This book examines relations between Nigeria and the United States, analyzing the levels of collaboration and interaction between the two countries since Nigerian independence in 1960. The central objective of the volume is to understand how American policy-makers have thought about and acted toward Nigeria from the time she achieved statehood in 1960 until the end of Obama Administration.
There is huge potential in Nigeria; the country has the largest population in Africa and is well-endowed in terms of both human and natural resources. Additionally, it has the largest economy and biggest market on the continent, the largest concentration of Black population in the world, a burgeoning and vibrant youthful population, and a tradition of international engagement since its independence. With a population of over 170 million, and as America's largest trading partner in Africa, Nigeria is a key power in Africa, and a major player in world affairs. Nigeria's position in the twenty-first century offers the possibility for a positive new chapter in Nigeria-United States relations.

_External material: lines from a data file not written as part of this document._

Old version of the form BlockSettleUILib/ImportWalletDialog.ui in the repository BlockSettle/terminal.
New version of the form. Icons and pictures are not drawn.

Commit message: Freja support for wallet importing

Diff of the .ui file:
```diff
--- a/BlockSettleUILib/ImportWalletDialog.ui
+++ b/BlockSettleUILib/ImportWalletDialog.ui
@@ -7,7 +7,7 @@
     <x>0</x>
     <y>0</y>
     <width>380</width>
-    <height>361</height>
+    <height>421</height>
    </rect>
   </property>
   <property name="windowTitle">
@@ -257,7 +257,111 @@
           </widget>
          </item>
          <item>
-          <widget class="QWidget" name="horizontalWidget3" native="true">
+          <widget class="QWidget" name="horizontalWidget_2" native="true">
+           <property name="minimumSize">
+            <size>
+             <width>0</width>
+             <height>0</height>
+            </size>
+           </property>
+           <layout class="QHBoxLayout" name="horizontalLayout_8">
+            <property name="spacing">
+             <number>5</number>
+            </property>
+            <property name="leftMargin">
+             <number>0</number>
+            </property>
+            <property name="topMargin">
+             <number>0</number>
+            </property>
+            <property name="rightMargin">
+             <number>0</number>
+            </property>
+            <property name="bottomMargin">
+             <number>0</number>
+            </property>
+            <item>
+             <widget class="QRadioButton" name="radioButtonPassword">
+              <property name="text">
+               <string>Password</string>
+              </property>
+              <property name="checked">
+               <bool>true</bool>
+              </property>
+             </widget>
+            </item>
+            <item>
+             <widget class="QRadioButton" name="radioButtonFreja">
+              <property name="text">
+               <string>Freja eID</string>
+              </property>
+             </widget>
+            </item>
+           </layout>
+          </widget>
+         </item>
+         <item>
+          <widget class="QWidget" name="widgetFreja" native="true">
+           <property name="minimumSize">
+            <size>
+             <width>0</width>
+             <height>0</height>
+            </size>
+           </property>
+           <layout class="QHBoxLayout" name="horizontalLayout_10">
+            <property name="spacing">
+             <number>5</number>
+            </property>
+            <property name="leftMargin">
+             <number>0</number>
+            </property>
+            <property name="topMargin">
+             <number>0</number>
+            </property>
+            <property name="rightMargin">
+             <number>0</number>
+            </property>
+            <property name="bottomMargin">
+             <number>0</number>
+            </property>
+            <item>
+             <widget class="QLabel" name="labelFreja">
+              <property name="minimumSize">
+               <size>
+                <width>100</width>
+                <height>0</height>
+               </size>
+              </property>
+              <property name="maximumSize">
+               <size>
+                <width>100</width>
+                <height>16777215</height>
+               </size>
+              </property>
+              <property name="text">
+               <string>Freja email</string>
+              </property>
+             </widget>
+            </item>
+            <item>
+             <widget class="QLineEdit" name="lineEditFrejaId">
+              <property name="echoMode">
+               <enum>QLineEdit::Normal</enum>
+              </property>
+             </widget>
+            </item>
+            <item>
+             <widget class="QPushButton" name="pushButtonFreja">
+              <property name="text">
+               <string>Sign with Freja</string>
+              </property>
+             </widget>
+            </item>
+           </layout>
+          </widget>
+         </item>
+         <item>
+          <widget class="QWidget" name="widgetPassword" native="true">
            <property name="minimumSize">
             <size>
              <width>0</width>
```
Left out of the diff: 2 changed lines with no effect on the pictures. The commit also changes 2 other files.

Olayiwola Abegunrin is professor of international relations and African studies at Howard University and the University of Maryland.